The others began to imagine it too, and I could tell they were more afraid of that kind of existence than they were of The Evil King Of Darkest Night.

Gracie continued, “Even if we had The Garden Princesses dancing as prisoners in this part, there would still be something pretty on the stage. We need the audience to think and think again of a world where there is no hope and no love.”

I considered what she was saying and then realized how right she was. “I understand exactly what you mean, Gracie. Beauty will always be beautiful even if held prisoner, even if sick and dying, even if crippled and unable to dance.

”There is something beautiful in the light of life itself.

“We really could have a world with no beauty or joy, with no hope or love. But if we don’t stop to think about how a world like that can creep up on us bit by bit, then it will be too late.”

“Air Shadows!” they all exclaimed at once.

“Yes!” I said in surprise. “It’s the things we can’t see which can take away beauty, joy, hope, and love that are truly scary. When those are gone and only shadows and memories remain, that is even scarier.”

I looked at each of them one by one and then said, “I can’t imagine my little backyard garden without the six of you and the beauty you bring into my life. Sleep well, my little princesses.”

And so I went back inside and drew a picture of a world without chickens to illustrate this part of their ballet about The Rose Garden Princess. It was not easy to draw. I wanted to include at least a hint of tail-feathers rushing away and off of the stage. But, no.

It made me sad to imagine a world with no beauty anywhere, not even the memory of beauty and love. There is something beautiful even in just their remembrances which are held like a treasure and locked away in our minds.
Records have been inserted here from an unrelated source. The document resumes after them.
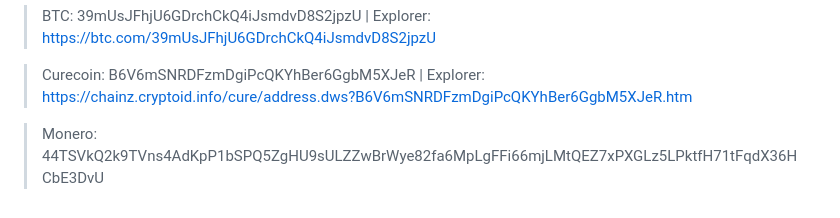
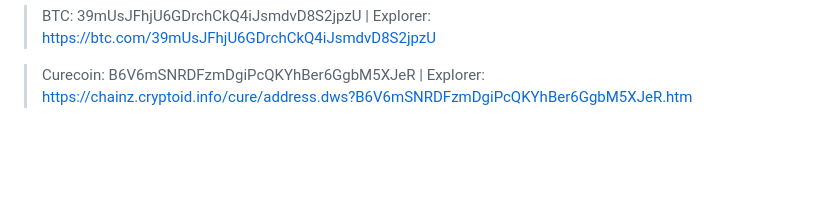
Before and after one commit to SeguraChain/SeguraChain, a Markdown page: README.md, the part around the change. Rendered like a GitHub page; blank space fills up the shorter version.

```diff
--- a/README.md
+++ b/README.md
@@ -96,5 +96,3 @@ Every devs and potential users can send me their returns about the project, pote
 > BTC: 39mUsJFhjU6GDrchCkQ4iJsmdvD8S2jpzU | Explorer: https://btc.com/39mUsJFhjU6GDrchCkQ4iJsmdvD8S2jpzU
 
 > Curecoin: B6V6mSNRDFzmDgiPcQKYhBer6GgbM5XJeR | Explorer: https://chainz.cryptoid.info/cure/address.dws?B6V6mSNRDFzmDgiPcQKYhBer6GgbM5XJeR.htm
-
-> Monero: 44TSVkQ2k9TVns4AdKpP1bSPQ5ZgHU9sULZZwBrWye82fa6MpLgFFi66mjLMtQEZ7xPXGLz5LPktfH71tFqdX36HCbE3DvU
```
Without even those memories, what kind of existence would that be? It would be like falling into an endless black hole of fear and hopelessness. That is the scariest of all.

My Life With Gracie made me aware of how the world is not always a loving place.

Each post shares a glimpse into my journey as a writer and illustrator. Every “Like,” “Follow,” and “Comment” is truly appreciated!